Just about a year ago a guy named James walked into a Gary gym where Tony Branch was coaching basketball.
James told Branch he was out of work and looking for something to do. He liked basketball, James told Branch and he'd blown out his knee playing the game.
Branch, 50, of Merrillville, liked the guy.
For the next week James helped coach the youngsters playing basketball in the Baylor Youth Foundation league, and he and Branch became fast friends, talking basketball and life.
A week later, Branch's team was playing in a tournament at Kankakee Valley High School. The team lost, and Branch was talking to the girls when James walked up.
"I've got something to tell you," Branch recalled James saying.
James was James Malinchak, a millionaire motivational speaker from Las Vegas who also is a contributing author and associate editor for the "Chicken Soup for the Soul" book series.
Malinchak was Branch's "Secret Millionaire." The camera crew that had been following Branch for weeks wasn't filming a documentary on Gary and volunteerism as Branch had been told. It was filming an episode of the new reality TV show "Secret Millionaire."
Malinchak gave checks to Branch and to the Baylor Youth Foundation.
"I wasn't going to take the check," Branch said. "I was in shock."
Branch can't reveal the details of how much he or the youth foundation received from Malinchak. That's a secret until the "Secret Millionaire" episode featuring Branch and two other Gary-based groups airs at 7 p.m. March 20 on ABC. The premier of the limited series airs at 7 p.m. Sunday.
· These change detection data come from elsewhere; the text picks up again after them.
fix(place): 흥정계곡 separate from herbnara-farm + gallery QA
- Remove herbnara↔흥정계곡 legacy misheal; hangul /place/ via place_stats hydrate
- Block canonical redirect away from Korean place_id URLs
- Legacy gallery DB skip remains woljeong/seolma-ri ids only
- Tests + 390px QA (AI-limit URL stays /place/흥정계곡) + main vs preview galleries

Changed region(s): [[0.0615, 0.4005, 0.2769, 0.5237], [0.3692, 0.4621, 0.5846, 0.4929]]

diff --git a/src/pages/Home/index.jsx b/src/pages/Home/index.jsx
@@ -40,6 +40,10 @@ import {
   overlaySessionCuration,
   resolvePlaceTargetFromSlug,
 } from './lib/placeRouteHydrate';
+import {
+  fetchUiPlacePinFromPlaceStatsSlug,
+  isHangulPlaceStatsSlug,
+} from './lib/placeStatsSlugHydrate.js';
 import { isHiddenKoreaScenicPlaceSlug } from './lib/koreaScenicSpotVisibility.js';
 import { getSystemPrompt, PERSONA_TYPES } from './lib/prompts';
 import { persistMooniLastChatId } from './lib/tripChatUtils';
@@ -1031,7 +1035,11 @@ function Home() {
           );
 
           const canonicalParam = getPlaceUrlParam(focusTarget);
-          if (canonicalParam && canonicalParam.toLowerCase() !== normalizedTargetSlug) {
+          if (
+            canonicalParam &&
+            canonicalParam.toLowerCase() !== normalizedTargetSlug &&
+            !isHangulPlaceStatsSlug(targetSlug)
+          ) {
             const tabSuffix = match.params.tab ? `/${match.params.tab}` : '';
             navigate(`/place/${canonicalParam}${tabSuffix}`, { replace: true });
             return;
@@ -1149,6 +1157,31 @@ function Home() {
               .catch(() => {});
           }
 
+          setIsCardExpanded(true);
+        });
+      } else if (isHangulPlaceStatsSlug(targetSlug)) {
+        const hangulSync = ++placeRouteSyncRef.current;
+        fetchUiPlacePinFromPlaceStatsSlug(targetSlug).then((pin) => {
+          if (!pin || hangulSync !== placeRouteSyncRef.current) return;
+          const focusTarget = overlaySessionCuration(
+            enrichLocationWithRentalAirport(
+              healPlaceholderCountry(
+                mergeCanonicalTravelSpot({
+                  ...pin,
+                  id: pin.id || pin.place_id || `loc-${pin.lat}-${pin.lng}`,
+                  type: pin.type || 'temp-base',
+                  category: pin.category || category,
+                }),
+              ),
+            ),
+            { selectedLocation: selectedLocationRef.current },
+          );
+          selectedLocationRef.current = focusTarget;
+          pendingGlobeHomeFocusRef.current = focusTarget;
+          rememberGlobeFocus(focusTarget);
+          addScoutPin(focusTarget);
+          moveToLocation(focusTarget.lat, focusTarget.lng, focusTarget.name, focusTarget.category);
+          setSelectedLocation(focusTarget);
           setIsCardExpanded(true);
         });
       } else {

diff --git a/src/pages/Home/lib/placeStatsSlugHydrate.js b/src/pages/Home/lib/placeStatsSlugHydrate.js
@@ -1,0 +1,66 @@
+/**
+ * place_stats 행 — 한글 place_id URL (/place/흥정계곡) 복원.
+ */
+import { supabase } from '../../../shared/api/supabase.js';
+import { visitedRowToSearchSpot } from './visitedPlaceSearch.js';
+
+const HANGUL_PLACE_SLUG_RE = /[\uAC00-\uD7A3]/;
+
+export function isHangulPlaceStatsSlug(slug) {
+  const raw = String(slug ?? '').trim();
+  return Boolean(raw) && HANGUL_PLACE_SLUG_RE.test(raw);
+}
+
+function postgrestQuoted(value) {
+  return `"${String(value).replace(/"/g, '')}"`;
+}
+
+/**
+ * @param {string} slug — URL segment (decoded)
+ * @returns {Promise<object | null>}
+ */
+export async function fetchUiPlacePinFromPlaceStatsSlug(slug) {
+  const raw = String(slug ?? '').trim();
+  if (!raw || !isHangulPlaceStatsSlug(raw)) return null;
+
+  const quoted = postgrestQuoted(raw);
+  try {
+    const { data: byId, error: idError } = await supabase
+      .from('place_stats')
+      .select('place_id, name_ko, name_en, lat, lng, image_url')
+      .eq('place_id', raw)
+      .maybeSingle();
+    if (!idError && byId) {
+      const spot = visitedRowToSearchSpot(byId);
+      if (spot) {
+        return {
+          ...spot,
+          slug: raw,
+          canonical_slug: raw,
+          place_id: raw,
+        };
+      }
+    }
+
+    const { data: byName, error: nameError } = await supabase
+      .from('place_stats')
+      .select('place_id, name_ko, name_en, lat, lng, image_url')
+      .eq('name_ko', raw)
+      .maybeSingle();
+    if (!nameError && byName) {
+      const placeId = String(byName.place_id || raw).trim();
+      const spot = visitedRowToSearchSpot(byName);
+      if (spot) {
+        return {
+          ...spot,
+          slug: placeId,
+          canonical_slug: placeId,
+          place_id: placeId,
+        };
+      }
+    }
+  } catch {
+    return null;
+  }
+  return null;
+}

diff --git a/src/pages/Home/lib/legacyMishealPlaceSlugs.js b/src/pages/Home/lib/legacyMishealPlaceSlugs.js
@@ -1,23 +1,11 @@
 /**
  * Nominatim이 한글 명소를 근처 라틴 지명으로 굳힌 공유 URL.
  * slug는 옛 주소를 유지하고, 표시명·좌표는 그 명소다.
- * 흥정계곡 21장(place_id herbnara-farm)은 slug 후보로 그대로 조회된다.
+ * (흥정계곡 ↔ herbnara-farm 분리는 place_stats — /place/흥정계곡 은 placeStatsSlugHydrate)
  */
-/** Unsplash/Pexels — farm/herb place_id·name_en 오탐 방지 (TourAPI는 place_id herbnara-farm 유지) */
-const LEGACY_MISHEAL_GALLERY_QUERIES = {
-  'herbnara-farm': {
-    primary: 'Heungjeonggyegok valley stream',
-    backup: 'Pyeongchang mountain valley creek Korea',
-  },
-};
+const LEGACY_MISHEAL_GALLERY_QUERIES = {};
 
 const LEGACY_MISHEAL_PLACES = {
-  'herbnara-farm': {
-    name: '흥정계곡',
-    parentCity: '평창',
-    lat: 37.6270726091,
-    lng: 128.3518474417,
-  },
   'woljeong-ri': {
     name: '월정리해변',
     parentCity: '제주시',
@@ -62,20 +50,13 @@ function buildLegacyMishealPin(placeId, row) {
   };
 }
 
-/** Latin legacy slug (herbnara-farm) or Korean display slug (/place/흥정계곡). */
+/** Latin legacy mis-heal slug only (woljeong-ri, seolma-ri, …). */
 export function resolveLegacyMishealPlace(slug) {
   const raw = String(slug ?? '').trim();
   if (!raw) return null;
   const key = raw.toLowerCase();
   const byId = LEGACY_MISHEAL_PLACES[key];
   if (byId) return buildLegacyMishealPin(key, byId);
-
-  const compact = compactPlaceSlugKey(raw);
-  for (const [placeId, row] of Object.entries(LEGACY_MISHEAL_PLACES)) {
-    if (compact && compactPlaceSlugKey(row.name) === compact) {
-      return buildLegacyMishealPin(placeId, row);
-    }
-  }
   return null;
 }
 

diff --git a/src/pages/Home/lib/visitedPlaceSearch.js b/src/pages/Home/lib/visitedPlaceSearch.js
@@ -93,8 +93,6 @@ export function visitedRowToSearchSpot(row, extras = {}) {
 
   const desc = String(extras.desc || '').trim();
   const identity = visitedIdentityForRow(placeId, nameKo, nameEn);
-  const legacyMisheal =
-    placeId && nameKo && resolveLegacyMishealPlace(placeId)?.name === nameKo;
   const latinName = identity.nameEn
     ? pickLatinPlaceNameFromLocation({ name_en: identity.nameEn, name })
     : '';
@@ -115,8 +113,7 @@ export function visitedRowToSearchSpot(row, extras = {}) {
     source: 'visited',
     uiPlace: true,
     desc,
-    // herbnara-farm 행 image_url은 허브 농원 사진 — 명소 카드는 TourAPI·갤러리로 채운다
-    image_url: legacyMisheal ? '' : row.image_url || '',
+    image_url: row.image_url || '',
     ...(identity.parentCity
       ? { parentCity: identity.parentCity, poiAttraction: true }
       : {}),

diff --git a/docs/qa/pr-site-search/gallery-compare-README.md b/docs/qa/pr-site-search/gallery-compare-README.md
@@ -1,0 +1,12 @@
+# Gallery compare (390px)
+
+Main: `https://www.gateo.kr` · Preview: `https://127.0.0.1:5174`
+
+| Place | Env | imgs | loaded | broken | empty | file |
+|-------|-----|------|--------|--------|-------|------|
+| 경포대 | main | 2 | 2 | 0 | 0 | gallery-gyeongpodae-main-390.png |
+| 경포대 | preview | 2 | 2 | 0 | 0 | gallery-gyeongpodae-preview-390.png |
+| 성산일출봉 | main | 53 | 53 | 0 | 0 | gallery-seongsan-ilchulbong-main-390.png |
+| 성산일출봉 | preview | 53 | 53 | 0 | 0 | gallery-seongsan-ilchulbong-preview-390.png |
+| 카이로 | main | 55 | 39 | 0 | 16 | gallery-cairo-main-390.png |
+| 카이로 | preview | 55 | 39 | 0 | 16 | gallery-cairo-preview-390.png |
Branch isn't sure how or why he was picked. He and friend Reggie Curry founded Merrillville Youth Basketball about 11 years ago, which attracted youngsters from across the region.
For Branch, the league wasn't only about learning the game, but about life. He emphasized grades and doing the right thing to his young charges, the majority of whom have gone on to college.
Two years ago they joined forces with Baylor Youth Basketball. Since the filming of the series last spring, Branch left the youth foundation and is taking a bit of a hiatus from coaching.
At the time of filming, Branch had been unemployed for about a year, laid off from a local steel mill. Today he is back at work.
Branch, a New York native who served 20 years in the U.S. Navy before retiring to Northwest Indiana, said he doesn't think what he does is special.
"I'm not a hero, I do what I do because it is our passion, our lives," he said of himself and wife LaTonia, a minister with LBM Ministries.
"Our household is all about giving. I got a problem if I can go home and eat and I've passed people on the street who won't even have a sandwich that night," Branch said.
And, while he said being on the program is humbling and he's still not convinced he was worthy of the tribute and gift, Branch is hoping people learn from the show.
"I'm really no hero. There's people doing just as much as I'm doing," he said. "I want people to do good things, to help people, help your neighbor. I would hope it would get people up off their tushes; instead of talking the talk, they'll walk the walk. People can't wait for government to solve all their problems, they've got to get involved."